an ethnically, racially and
religiously diverse Village is built,
in part, on the strength of
its immigrant communities.”

Oak Park Welcoming Village Ordinance
adopted February 6, 2017


The Village of Board of Trustees has adopted an ordinance designating the community as a welcoming Village where citizenship or immigration status does not factor into any interaction between individuals and municipal employees.

Working closely with several human rights advocacy groups, the ordinance codifies the longstanding practice among Village employees — including members of the Oak Park Police Department — of not collecting or maintaining information related to the immigration status of Village residents and visitors.

Village officials stressed that the ordinance does not violate federal law, but clarifies communications and enforcement relationships between the Village and the federal government. Officials said the ordinance makes it clear that immigration is a federal issue and does not involve the Village or its employees.

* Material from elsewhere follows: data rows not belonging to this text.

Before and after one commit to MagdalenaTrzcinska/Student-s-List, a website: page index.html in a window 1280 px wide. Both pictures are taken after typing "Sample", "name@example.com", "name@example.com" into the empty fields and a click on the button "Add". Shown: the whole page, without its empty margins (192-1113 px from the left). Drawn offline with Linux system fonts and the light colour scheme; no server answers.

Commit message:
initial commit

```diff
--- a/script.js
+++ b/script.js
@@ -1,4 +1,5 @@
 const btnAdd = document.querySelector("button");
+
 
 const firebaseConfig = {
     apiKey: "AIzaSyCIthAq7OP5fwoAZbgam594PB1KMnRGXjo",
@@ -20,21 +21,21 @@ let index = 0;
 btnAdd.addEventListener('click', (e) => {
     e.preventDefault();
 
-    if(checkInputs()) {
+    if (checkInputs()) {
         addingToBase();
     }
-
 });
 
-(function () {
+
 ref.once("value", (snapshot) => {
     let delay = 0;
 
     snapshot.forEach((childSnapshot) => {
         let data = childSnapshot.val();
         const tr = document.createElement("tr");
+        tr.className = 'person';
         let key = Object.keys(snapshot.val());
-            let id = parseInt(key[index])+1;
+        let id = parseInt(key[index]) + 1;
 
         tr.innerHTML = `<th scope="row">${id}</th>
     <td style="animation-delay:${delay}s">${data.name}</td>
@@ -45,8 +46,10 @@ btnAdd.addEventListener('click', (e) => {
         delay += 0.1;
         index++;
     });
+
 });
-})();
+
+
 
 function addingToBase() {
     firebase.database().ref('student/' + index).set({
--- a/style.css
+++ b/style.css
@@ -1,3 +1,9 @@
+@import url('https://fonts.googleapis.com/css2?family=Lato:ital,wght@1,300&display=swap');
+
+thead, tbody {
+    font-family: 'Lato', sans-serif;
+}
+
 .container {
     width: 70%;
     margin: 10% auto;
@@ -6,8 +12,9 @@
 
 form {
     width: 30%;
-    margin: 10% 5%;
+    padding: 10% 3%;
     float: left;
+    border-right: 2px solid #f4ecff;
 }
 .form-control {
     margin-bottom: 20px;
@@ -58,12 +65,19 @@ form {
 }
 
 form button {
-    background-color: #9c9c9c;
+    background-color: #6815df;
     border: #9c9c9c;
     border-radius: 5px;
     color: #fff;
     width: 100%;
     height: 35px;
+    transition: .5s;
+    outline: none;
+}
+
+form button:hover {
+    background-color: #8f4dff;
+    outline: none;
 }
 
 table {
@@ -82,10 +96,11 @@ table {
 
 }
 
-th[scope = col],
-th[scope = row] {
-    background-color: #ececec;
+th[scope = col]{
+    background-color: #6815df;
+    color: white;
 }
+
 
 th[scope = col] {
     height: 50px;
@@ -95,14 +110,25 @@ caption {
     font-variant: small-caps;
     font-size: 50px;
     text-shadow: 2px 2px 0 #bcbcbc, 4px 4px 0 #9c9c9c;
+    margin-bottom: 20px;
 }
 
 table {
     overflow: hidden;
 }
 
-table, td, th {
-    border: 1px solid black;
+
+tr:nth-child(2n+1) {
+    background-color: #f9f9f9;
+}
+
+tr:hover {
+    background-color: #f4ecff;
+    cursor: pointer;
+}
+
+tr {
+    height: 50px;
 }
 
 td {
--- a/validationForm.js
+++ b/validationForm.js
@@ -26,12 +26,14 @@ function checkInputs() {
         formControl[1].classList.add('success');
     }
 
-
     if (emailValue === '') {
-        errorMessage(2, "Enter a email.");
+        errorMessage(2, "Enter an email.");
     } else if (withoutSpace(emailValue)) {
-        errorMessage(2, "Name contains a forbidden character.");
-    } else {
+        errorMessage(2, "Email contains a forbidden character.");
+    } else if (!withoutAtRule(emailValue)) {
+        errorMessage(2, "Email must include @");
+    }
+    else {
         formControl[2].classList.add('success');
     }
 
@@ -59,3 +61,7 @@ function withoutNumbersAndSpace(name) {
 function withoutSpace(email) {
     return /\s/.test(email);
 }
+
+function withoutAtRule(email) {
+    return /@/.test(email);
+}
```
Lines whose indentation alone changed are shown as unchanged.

In most respects, the ordinance means business as usual in Oak Park since the Village has never routinely included questions about citizenship or immigration status in interactions with residents or visitors.

The Welcoming Village ordinance underscores Oak Park’s longstanding commitment to being a welcoming and diverse community.

In 1968, the Village became one of the first municipalities in the country to adopt and enforce a Human Rights Ordinance protecting the rights of individuals within the classes of race, sex, color, religion, ancestry, national origin, veteran status, sexual orientation, age, marital status, familial status or disability in the purchasing, leasing, securing a loan, renting or occupying housing or other real estate.

Officials said the new Welcoming Village Ordinance shares the underlying intent of the local Human Rights Ordinance adopted by Oak Park nearly 50 years ago. Both ordinances are about discrimination, they said, and this latest effort confirms that municipal employees will not pre-judge someone’s right to be a part of our community.

A copy of the ordinance is posted at